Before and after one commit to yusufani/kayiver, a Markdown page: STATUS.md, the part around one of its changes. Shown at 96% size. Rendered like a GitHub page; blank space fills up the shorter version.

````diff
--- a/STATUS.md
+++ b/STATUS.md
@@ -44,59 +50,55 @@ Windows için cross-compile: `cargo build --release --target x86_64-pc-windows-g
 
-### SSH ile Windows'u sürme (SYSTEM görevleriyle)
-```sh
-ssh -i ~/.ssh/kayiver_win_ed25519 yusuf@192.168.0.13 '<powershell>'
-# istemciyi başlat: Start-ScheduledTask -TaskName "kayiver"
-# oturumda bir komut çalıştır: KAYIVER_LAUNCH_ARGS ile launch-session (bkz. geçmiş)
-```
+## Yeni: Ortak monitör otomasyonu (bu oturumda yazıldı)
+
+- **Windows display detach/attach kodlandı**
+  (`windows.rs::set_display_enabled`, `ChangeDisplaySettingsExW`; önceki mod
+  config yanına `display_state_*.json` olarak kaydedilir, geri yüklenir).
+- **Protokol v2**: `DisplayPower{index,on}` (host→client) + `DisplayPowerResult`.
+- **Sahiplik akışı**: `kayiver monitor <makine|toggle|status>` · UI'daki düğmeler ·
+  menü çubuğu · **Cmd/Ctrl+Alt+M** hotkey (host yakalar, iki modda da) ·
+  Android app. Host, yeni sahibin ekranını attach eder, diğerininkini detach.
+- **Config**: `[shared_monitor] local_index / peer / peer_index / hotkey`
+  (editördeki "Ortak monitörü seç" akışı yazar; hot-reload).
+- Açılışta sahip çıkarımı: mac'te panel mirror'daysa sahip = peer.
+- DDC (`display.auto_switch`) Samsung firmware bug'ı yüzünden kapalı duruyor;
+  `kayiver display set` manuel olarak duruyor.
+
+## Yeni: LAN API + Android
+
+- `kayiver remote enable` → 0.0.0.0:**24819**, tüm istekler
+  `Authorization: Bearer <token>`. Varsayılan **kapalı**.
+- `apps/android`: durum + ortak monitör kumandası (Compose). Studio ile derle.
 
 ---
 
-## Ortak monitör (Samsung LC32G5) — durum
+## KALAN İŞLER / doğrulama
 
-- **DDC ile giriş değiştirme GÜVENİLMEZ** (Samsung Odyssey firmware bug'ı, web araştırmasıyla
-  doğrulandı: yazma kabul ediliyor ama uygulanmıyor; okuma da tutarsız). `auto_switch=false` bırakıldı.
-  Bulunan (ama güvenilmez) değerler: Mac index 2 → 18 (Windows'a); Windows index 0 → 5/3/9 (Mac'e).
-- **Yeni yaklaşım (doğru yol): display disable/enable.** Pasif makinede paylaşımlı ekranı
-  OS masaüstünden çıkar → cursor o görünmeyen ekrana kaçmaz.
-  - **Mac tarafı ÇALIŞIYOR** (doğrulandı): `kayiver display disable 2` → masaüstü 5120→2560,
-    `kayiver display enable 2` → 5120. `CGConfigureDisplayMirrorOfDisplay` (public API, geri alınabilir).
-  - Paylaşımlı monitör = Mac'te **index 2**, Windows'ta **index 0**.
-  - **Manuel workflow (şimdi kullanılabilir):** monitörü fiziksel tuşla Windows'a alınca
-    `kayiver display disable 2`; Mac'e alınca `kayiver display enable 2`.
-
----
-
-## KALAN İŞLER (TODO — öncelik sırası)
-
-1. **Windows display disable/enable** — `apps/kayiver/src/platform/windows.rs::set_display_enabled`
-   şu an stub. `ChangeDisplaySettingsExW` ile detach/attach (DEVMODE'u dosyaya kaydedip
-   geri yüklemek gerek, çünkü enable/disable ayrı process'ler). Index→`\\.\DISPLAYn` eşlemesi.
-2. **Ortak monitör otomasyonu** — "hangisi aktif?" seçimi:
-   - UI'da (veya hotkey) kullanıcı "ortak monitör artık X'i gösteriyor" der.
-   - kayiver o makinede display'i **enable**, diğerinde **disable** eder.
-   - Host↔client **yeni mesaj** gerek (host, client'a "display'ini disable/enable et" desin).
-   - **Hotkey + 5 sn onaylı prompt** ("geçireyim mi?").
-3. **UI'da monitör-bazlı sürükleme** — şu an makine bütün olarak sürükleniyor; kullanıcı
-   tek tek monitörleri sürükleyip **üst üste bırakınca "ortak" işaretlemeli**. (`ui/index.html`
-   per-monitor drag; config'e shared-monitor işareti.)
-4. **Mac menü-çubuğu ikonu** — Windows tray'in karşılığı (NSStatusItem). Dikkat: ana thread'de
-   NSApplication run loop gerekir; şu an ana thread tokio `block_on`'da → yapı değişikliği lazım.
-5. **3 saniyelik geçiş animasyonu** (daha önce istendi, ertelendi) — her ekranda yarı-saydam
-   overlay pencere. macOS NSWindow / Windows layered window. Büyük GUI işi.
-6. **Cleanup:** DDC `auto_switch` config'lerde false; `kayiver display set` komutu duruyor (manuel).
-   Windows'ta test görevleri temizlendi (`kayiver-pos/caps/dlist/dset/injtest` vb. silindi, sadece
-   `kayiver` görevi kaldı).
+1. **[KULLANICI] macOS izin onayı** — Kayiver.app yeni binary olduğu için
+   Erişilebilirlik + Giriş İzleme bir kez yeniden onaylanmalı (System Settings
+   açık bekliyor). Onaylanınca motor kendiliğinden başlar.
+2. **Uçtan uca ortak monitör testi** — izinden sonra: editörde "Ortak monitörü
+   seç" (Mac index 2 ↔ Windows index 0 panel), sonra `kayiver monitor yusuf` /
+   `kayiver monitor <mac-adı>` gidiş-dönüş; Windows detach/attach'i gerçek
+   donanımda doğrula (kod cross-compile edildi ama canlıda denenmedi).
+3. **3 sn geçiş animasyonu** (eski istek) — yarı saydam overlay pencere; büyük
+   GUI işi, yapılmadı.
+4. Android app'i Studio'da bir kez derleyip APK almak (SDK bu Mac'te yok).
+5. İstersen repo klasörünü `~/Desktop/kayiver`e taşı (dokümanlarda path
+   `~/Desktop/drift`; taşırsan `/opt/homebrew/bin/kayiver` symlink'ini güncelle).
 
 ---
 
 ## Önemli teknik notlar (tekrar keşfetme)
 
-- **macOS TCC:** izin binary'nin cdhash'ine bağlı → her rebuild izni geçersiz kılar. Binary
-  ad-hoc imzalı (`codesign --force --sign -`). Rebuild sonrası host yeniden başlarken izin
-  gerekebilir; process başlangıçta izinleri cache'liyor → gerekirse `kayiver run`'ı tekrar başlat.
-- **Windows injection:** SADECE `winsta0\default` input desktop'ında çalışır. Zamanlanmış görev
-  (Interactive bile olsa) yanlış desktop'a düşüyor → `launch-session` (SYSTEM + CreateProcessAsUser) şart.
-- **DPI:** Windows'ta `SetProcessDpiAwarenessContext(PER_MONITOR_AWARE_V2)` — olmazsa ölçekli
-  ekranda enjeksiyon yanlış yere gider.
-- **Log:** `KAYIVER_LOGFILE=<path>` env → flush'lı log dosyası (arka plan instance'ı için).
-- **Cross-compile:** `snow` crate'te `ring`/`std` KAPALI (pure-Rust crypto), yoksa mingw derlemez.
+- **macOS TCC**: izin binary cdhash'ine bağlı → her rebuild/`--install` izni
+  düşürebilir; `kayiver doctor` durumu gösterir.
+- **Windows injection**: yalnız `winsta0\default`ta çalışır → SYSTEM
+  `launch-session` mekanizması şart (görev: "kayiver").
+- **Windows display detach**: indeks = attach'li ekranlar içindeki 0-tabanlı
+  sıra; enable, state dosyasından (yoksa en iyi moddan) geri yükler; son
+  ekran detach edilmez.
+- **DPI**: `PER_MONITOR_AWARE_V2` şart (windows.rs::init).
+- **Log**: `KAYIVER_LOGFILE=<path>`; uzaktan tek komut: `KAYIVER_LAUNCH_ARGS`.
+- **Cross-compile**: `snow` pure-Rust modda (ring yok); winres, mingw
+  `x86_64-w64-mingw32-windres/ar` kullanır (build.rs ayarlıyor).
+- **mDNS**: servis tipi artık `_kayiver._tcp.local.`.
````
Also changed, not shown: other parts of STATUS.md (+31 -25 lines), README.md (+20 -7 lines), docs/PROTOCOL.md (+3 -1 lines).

__Task details__
When the word "disable" shows up in a line of the entries, report that line.

__Response for this exercise__
-- **Yeni yaklaşım (doğru yol): display disable/enable.** Pasif makinede paylaşımlı ekranı
-  - **Mac tarafı ÇALIŞIYOR** (doğrulandı): `kayiver display disable 2` → masaüstü 5120→2560,
-    `kayiver display disable 2`; Mac'e alınca `kayiver display enable 2`.
-1. **Windows display disable/enable** — `apps/kayiver/src/platform/windows.rs::set_display_enabled`
-   geri yüklemek gerek, çünkü enable/disable ayrı process'ler). Index→`\\.\DISPLAYn` eşlemesi.
-   - kayiver o makinede display'i **enable**, diğerinde **disable** eder.
-   - Host↔client **yeni mesaj** gerek (host, client'a "display'ini disable/enable et" desin).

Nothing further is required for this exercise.